Indie 102.3 Sessions features performances and interviews from national and Colorado musicians in the CPR Performance Studio. Listen to the most recent episode below, and subscribe to be notified when new episodes are posted.
Indie1023 Podcast Art 201908Indie1023 Podcast Art 201908

Latest Episodes

  • The members of Chimney Choir have defied genres and labels with their music since they got together in 2011. The Denver band blends folk, electronica, rock and even ballet music on last year's "Boomtown." Chimney Choir will release the album "(dream)" with an interactive live show at the Mercury Cafe on Saturday. The band stopped into the CPR Performance Studio beforehand to preview some music from the new LP. They talked with Alisha Sweeney about composing "sound collages," collaborating with the Denver dance troupe Wonderbound and what they have in store for their concert this weekend.
    <p>Chimney Choir</p>
<p>Chimney Choir</p>
  • Loch Lomond might be a new name to Colorado audiences, but the band is well-established in their home of Portland, Ore. Frontman Ritchie Young -- the band's one constant member -- has released six indie folk-rock albums over the last 13 years, the most recent of which is "Pens From Spain." Young and the current Loch Lomond lineup stopped by the CPR Performance Studio before two Colorado shows.
    <p>Loch Lomond</p><p>Loch Lomond</p>
  • Esmé Patterson has performed in the CPR Performance Studio several times over the past five years. Her latest session marked a milestone: the 400th performance we've recorded for OpenAir Sessions. The Colorado native this year released her third studio album, "We Were Wild." It's an introspective album that reflects on her recent 30th birthday and leaving her former band Paper Bird. It's also the first she recorded outside Colorado, in her new home of Portland, Ore. Patterson performed four songs from "We Were Wild" in our studio. She spoke with Alisha Sweeney about the subject matter of the new album, the contrast between Portland and Denver, and getting whiplash while filming a recent music video.
    <p>Esme Patterson</p><p>Esme Patterson</p>
  • Sean Hoots founded Hoots & Hellmouth in 2005, originally as a folk duo. The group soon expanded to a four-piece that blends rock, country and gospel music. They're known for a compelling live show in which they stomp on bass drums and play a variety of acoustic instruments. The Philadelphia-based band this month will release the album "In The Trees Where I Can See The Forest," their first LP in five years. Hoots says the album moves toward an R&B sound and incorporates more electric instruments. Hoots & Hellmouth played four songs from the new album and spoke with Jeremy Petersen about the constant evolution of their sound, the music video for the single "Diction" and self-releasing their music.
    <p>Hoots & Hellmouth</p><p>Hoots & Hellmouth</p>
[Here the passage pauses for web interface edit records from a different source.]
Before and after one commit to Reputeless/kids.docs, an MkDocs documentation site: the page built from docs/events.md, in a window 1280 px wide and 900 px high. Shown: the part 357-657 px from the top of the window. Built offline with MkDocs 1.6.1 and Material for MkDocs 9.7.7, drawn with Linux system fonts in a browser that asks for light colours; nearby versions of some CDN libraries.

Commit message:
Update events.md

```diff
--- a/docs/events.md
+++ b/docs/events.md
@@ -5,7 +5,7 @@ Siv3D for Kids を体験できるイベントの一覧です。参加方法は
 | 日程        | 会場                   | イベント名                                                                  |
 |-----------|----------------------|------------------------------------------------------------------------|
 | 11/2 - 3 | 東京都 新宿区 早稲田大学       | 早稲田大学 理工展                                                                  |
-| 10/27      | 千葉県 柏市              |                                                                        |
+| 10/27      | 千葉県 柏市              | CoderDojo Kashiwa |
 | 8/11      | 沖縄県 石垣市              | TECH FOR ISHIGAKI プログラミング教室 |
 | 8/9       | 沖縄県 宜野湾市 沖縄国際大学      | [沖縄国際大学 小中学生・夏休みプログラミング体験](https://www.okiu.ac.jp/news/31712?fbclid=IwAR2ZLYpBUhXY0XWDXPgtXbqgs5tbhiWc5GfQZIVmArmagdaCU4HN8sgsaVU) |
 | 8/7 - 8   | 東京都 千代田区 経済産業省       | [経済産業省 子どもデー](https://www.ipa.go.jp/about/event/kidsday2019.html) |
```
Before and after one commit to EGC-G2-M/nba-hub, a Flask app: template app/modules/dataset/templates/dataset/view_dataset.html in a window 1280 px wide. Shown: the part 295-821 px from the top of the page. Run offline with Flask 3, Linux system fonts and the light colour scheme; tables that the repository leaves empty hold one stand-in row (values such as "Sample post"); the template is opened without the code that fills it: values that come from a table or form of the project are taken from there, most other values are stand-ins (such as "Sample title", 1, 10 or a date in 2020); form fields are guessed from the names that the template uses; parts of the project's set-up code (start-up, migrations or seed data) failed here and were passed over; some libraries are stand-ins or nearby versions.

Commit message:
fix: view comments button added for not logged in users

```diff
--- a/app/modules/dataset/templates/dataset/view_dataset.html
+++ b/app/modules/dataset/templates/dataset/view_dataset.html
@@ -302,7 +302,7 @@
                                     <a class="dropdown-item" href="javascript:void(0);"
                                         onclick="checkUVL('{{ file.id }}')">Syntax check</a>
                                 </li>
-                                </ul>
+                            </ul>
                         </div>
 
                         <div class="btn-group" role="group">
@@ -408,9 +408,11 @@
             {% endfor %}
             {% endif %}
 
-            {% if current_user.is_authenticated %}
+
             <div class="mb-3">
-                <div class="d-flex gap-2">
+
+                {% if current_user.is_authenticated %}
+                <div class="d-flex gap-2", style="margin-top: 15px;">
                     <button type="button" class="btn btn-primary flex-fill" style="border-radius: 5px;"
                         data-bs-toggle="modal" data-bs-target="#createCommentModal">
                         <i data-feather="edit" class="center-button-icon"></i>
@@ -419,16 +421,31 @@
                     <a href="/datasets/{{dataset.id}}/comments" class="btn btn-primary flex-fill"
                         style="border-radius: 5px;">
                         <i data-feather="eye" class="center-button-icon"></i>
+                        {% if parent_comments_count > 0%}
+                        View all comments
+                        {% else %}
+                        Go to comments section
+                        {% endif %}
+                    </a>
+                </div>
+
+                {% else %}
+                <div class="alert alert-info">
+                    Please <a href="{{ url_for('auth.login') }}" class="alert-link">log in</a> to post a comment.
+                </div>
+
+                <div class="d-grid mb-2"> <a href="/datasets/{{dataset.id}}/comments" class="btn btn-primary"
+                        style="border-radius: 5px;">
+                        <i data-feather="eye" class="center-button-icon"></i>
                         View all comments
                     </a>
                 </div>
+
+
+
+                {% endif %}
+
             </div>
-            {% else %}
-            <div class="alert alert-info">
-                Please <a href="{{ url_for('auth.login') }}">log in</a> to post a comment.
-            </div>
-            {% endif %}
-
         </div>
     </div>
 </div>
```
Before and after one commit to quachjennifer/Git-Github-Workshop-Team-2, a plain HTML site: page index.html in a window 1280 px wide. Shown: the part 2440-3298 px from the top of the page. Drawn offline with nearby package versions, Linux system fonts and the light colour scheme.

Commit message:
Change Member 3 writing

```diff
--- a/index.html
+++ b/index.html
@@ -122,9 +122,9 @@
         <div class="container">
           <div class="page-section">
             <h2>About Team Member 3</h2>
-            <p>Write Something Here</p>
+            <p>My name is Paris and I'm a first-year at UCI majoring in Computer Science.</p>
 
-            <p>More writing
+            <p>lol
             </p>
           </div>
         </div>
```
  • The Shreveport, La., quartet Seratones mixes Southern soul with garage rock swagger on their debut album, "Get Gone." Fronted by the powerful singer A.J. Haynes, the band earned a spot on Paste Magazine's "20 Best New Bands of 2015" list. The band stopped into the CPR Performance Studio prior to a show at Denver's Fillmore Auditorium with St. Paul & the Broken Bones. They performed three songs from "Get Gone" and spoke with Jeremy Petersen about the multitude of genres the band incorporates, the music scene in their hometown of Shreveport and adjusting to life as a touring band.
    <p>Seratones</p><p>Seratones</p>
  • Denver musician Jon Shockness caught our attention as a member of hip-hop band Air Dubai and his soulful solo work as Kid Astronaut. Now, he's teamed up with Nigerian-born producer Daniel Iyere for the new band HVN -- which is pronounced "heaven." CPR's OpenAir was privy to one of the first ever HVN live performances when we welcomed them into our studio last month. Iyere's synth-heavy electronic production gives a modern edge to the R&B that Shockness has explored throughout his career. HVN performed four songs in our studio and spoke with Alisha Sweeney about the genesis of their collaboration, how living in Denver has influenced their music and some details of their forthcoming debut EP.
    <p>HVN</p><p>HVN</p>
  • Wheelchair Sports Camp has spent years establishing a reputation as "Denver's biggest smallest band" through live shows, EPs and singles that blend Kalyn Heffernan's rap lyrics with rock, jazz and even country instruments. Their music has won them fans like rapper Sage Francis and landed them on the cover of The Village Voice. This month the band released their debut studio album, "No Big Deal." They worked with keyboardist and producer Isaiah "Ikey" Owens on the album shortly before his death in 2014. Wheelchair Sports Camp returned to our CPR Performance Studio this month to perform some music from the album. They also spoke with Alisha Sweeney about working with the late Owens, signing to Sage Francis' Strange Famous label and getting "roasted" by comedian Jeff Ross at South By Southwest in Austin, Texas.
    <p>Wheelchair Sports Camp</p><p>Wheelchair Sports Camp</p>
  • If you're familiar with the Elephant Six collective, you'll know there have been several notable bands with a Denver connection to come out of it. In addition to Neutral Milk Hotel, The Apples In Stereo and Dressy Bessy, that list includes The Minders, who have since relocated to Portland, Ore. Fronted by Martyn Leaper, The Minders have been fairly quiet in recent years. But the band returned this month with the album "Into The River," which they released the same day they visited our CPR Performance Studio. Leaper and his band played four songs from the new album. He also spoke with Jeremy Petersen about incorporating string parts into the band's music for the first time, how they spent the 10 years since the debut album, and the history behind the Elephant Six collective.
    <p>The Minders</p><p>The Minders</p>